> **Task description**: Your output should be an exact copy of the records, with no pictures in it.

> **Before-and-after change data**:
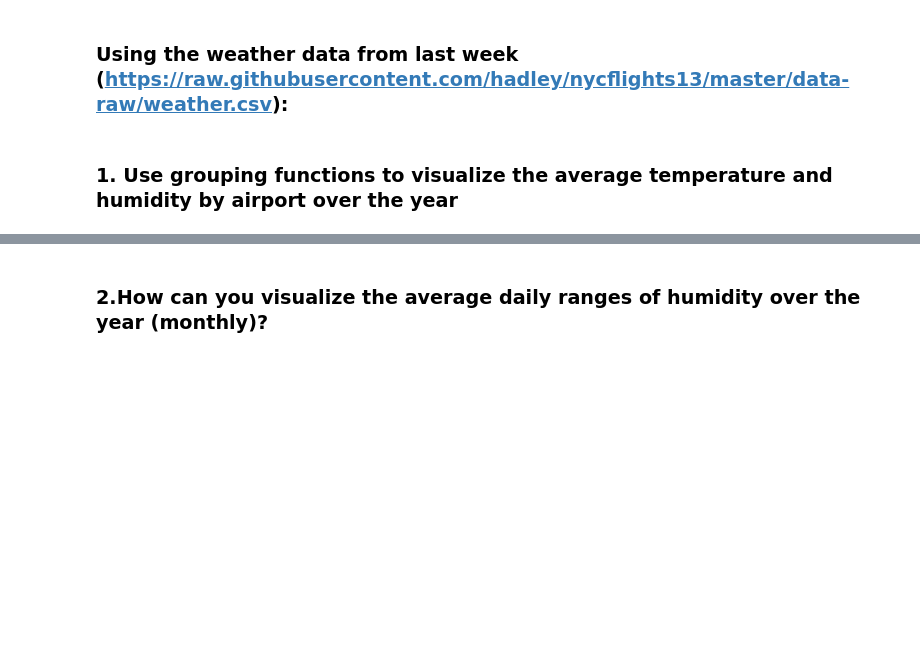
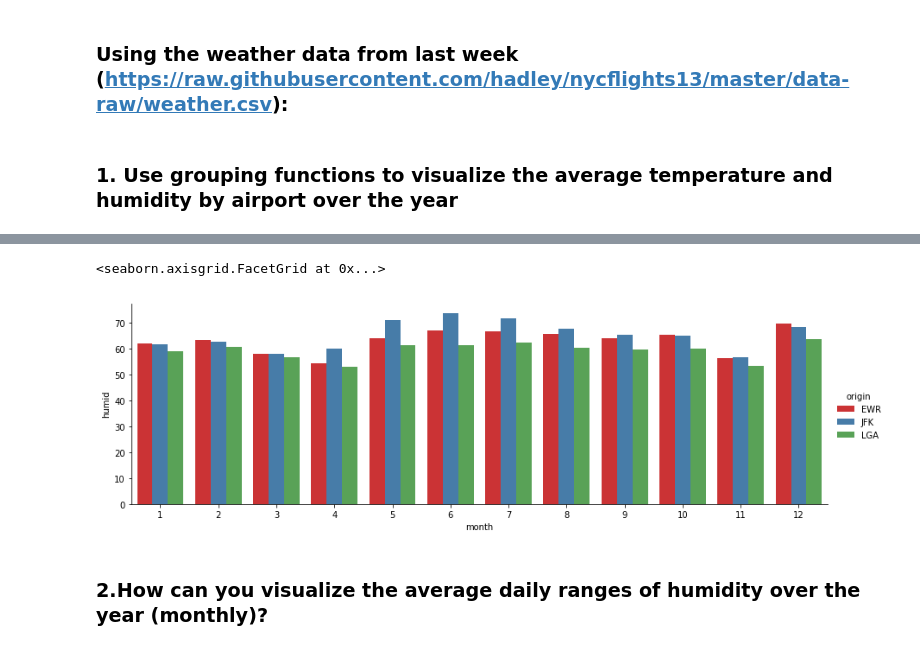
Before and after one commit to UCD-pbio-rclub/python-data-analysis_MinYao.J, a Jupyter notebook: Chapter 10 HW 1.ipynb, the cells around one changed output, grey strips where cells are left out. Drawn from its saved outputs; the diff is of its cells as text; code cells hidden in the pictures; blank space fills up the shorter version.

```diff
--- a/Chapter 10 HW 1.ipynb
+++ b/Chapter 10 HW 1.ipynb
@@ -26,0 +614,3 @@
+# %%
+average_humidity = weather.groupby(['origin', 'month'])[['humid']].mean()
+average_humidity
@@ -26,0 +637,3 @@
+# %%
+new_average_humidity = average_humidity.reset_index()
+new_average_humidity
@@ -27,2 +664,7 @@
+# %%
+sns.factorplot(x='month', y='humid', kind='bar', hue='origin', palette="Set1", data=new_average_humidity, size=4, aspect=3)
+# %% [output]
+<seaborn.axisgrid.FacetGrid at 0x...>
+[figure, added]
 # %% [markdown]
 ### 2.How can you visualize the average daily ranges of humidity over the year (monthly)?
```
Also changed, not shown: parts of 39 cells of this notebook.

> **Solution to this problem**:
Before and after one commit to UCD-pbio-rclub/python-data-analysis_MinYao.J, a Jupyter notebook: Chapter 10 HW 1.ipynb, the cells around one changed output, grey strips where cells are left out. Drawn from its saved outputs; the diff is of its cells as text; code cells hidden in the pictures; blank space fills up the shorter version.

```diff
--- a/Chapter 10 HW 1.ipynb
+++ b/Chapter 10 HW 1.ipynb
@@ -26,0 +614,3 @@
+# %%
+average_humidity = weather.groupby(['origin', 'month'])[['humid']].mean()
+average_humidity
@@ -26,0 +637,3 @@
+# %%
+new_average_humidity = average_humidity.reset_index()
+new_average_humidity
@@ -27,2 +664,7 @@
+# %%
+sns.factorplot(x='month', y='humid', kind='bar', hue='origin', palette="Set1", data=new_average_humidity, size=4, aspect=3)
+# %% [output]
+<seaborn.axisgrid.FacetGrid at 0x...>
+[figure, added]
 # %% [markdown]
 ### 2.How can you visualize the average daily ranges of humidity over the year (monthly)?
```
Also changed, not shown: parts of 39 cells of this notebook.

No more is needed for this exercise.